Now you may wonder how thís applies to you, and how these factors affect your clan. Even though division psychology won’t consciously affect anyone, the effects of this may be felt at later stages, and can influence choices made by leaders, some of which may be important. Following is an example of the factors, and their eventual effect on results; Team A needs to schedule, and play a match against team B in week 1 of leg 1. The management of team A studies the statistics of team B and scouts skills, accomplishments and map patterns of the rival team. When a date is being chosen they discuss the effects the potential time and date may have; like how daily life affects someone on a Thursday at 21:00, compared to Sunday at 19:00, making Sunday the desirable ‘less stress’ option, not to mention the need to take player availability into account. When the time for the knife round comes, the management can either use the data they gathered on the rivals to their advantage in map eliminations, or take the gamble that they are simply better than the opposition on their preferred map. When the maps are chosen and the date set the management of Team A has enough information to plan the offensive. They discuss the chances they have of winning, and consider the consequences of either winning or losing. It is also normal for leadership in any sport to positively support their team, and ensure success, if they play at their best.
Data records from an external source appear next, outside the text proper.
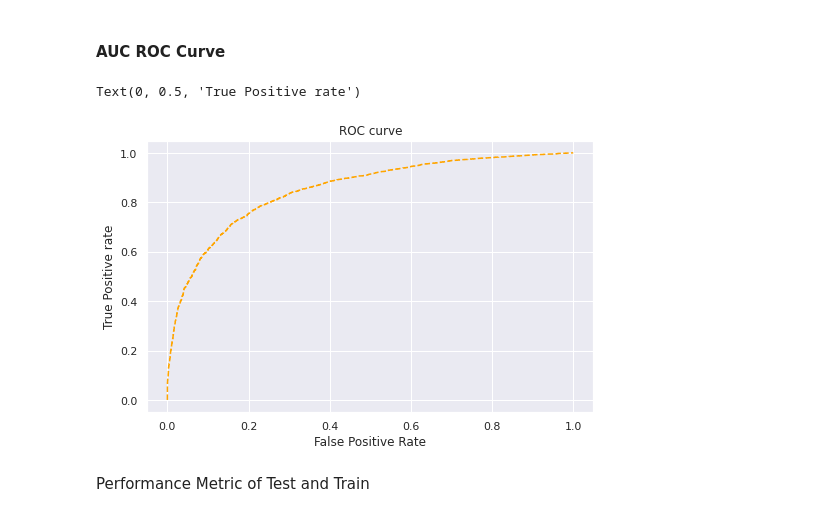
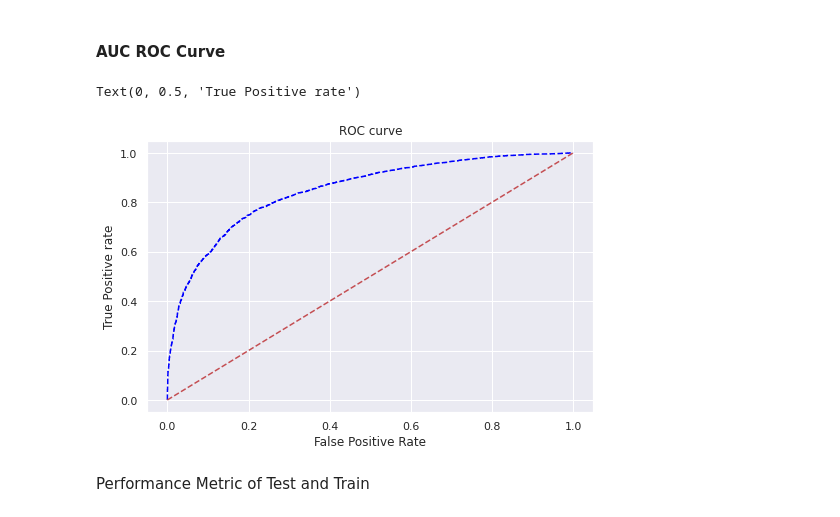
Before and after one commit to scharu07/Capstone-Project---Credit-Card-Default-Prediction-, a Jupyter notebook: Credit_Card_Default_Prediction_Capstone_Project.ipynb, the cells around one changed output. Cells and saved outputs as stored; diff of their text form; code cells hidden in the pictures.

```diff
--- a/Credit_Card_Default_Prediction_Capstone_Project.ipynb
+++ b/Credit_Card_Default_Prediction_Capstone_Project.ipynb
@@ -905,6 +931,3 @@ print(xgbClassifier.best_params_)
 print(xgbClassifier.best_score_)
 # %% [output]
 0.8200204615359405
-# %%
-xgbClassifier=XGBClassifier(n_estimators=500,max_depth=3,learning_rate=0.1)
-xgbClassifier.fit(x_train,y_train)
@@ -1064,4 +1105,0 @@ performance_metric_train
-# %%
-svc=SVC()
-svc.fit(x_train,y_train)
-svc_cv=cross_val_score(svc, x_train, y_train, cv=5)
@@ -1071,8 +1106,8 @@ y_pred_test_svc=svc.predict(x_test)
 # %% [markdown]
 ### SVC using GridSearchCV
 # %%
-svc_gs=SVC()
-param_grid={'C':[0.1,0.01,1,10],'gamma':[0.1,1,0.001],'kernel':['rbf']}
-svc_grid=GridSearchCV(svc_gs,param_grid=param_grid,verbose=1,cv=5)
+svc_gs=SVC(random_state=42,probability=True)
+param_grid={'C':[0.1,0.01,1],'gamma':[0.1,1,0.001],'kernel':['rbf']}
+svc_grid=GridSearchCV(svc_gs,param_grid=param_grid,verbose=1,cv=3)
 svc_grid.fit(x_train,y_train)
 # %% [output]
@@ -1092,3 +1126,0 @@ print(svc_grid.best_score_)
-# %%
-svc_grid=SVC(C=1,gamma=0.1,kernel='rbf',probability=True)
-svc_grid.fit(x_train,y_train)
@@ -1126,17 +1156,18 @@ plt.show()
 # %%
 Y_pred_prob = svc_grid.predict_proba(x_test)
 fpr1, tpr1, thresh1 = roc_curve(y_test, Y_pred_prob[:,1], pos_label=1)
 #ROC Curve Plot
 plt.figure(figsize=[8,5])
 sns.set_style(style='darkgrid')
-plt.plot(fpr1, tpr1, linestyle='--',color='orange', label='Decision Tree')
+plt.plot(fpr1, tpr1, linestyle='--',color='blue', label='Decision Tree')
+plt.plot([0,1],[0,1],'r--')
 # title
 plt.title('ROC curve')
 plt.xlabel('False Positive Rate')
 plt.ylabel('True Positive rate')
 # %% [output]
 Text(0, 0.5, 'True Positive rate')
-[figure, old version]
+[figure, new version]
 # %% [markdown]
 Performance Metric of Test and Train
 # %%
```
Also changed, not shown: parts of 68 cells of this notebook.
The management of team A follows this pattern and their members are told to give their best no matter what the case, and if the odds are in their favor they will have their first win. Even though the players in team A may be indifferent to the possibilities, the management knows the odds (good or bad), and even if they don’t discuss losing, they know it’s always a possibility. On match day Team B wins the first round by a rather large ticket count, but wins the second round by a much smaller ticket count, indicating either team A improved game-play, or team B relaxed due to their success in the first round. Team B is satisfied with their win, believing team A did better against them in the second round because they got relaxed, and continue to play for fun for some time. Team A, on the other hand is disappointed, and believes they did better the second round due to teamwork or game play improvements. They log out after the match, and meet again the following day, saying it was an unfortunate loss, but good experience, and that they will definitely do better in the next match.
In week 5 team A has won 3 games and lost 2, whereas Team B has won all their games so far. Team A is debating the feasibility of continuing in the tournament, whereas team B already has their eyes on first place, with only two average teams between them and victory.
In week 7 team A decides to continue in the second leg after an unexpected win, striving towards top rank in the second division of leg 2, and team B faces their last opponent. Even though Team B’s opponents map of choice correspond with that of team B, they believe their previous successes on this map is enough reason to choose it. The management of team B quickly analyses their competition, and agree that even though the other team also has a full record of wins, they (team B) still has a better chance of winning. They communicate the need to give their best to their players, and remind them of the advance if they win. As motivation they mention team B’s ability to beat the rival team just before the game, and in all cases things are looking like they should. The game results in a close loss for team B and their opponents end up advancing to the premier division. Team B is devastated by their loss, and disbands shortly afterwards. Their senior members end up joining various premier clans as junior players and reserves for leg 2.
To conclude, we see that many psychological elements come to play before and after a match, some of which adversely affect players during the actual match, and so the resulting score and fate of the clan in question. To further complicate things, the results of each match contributes to the already saturated amount of elements, making it increasingly difficult to have a clear perspective of home clan standing in comparison to potential competition. These factors then explain the challenge we face every week of devising a accurate strategy in-game, not to mention out-game, making it ever more important to understand division psychology.
The first leg was a good learning ground for everyone, both in-game and out, the lessons of which I hope will be applied in the following leg. I for one learned a great deal during the past few months, and have been through what I discussed. I think it’s important for clan leaders to understand that this is a sport, and so there is some theory to take into account before rushing in. Thus this article is not intended to define ‘division psychology’, or to limit the ‘science’ thereof, but rather to suggest what it may become in the next season of gaming, and aspire you to look at your clan’s stance from an outside perspective.
Good luck in the next leg of DGL, and may the odds be ever in your favor.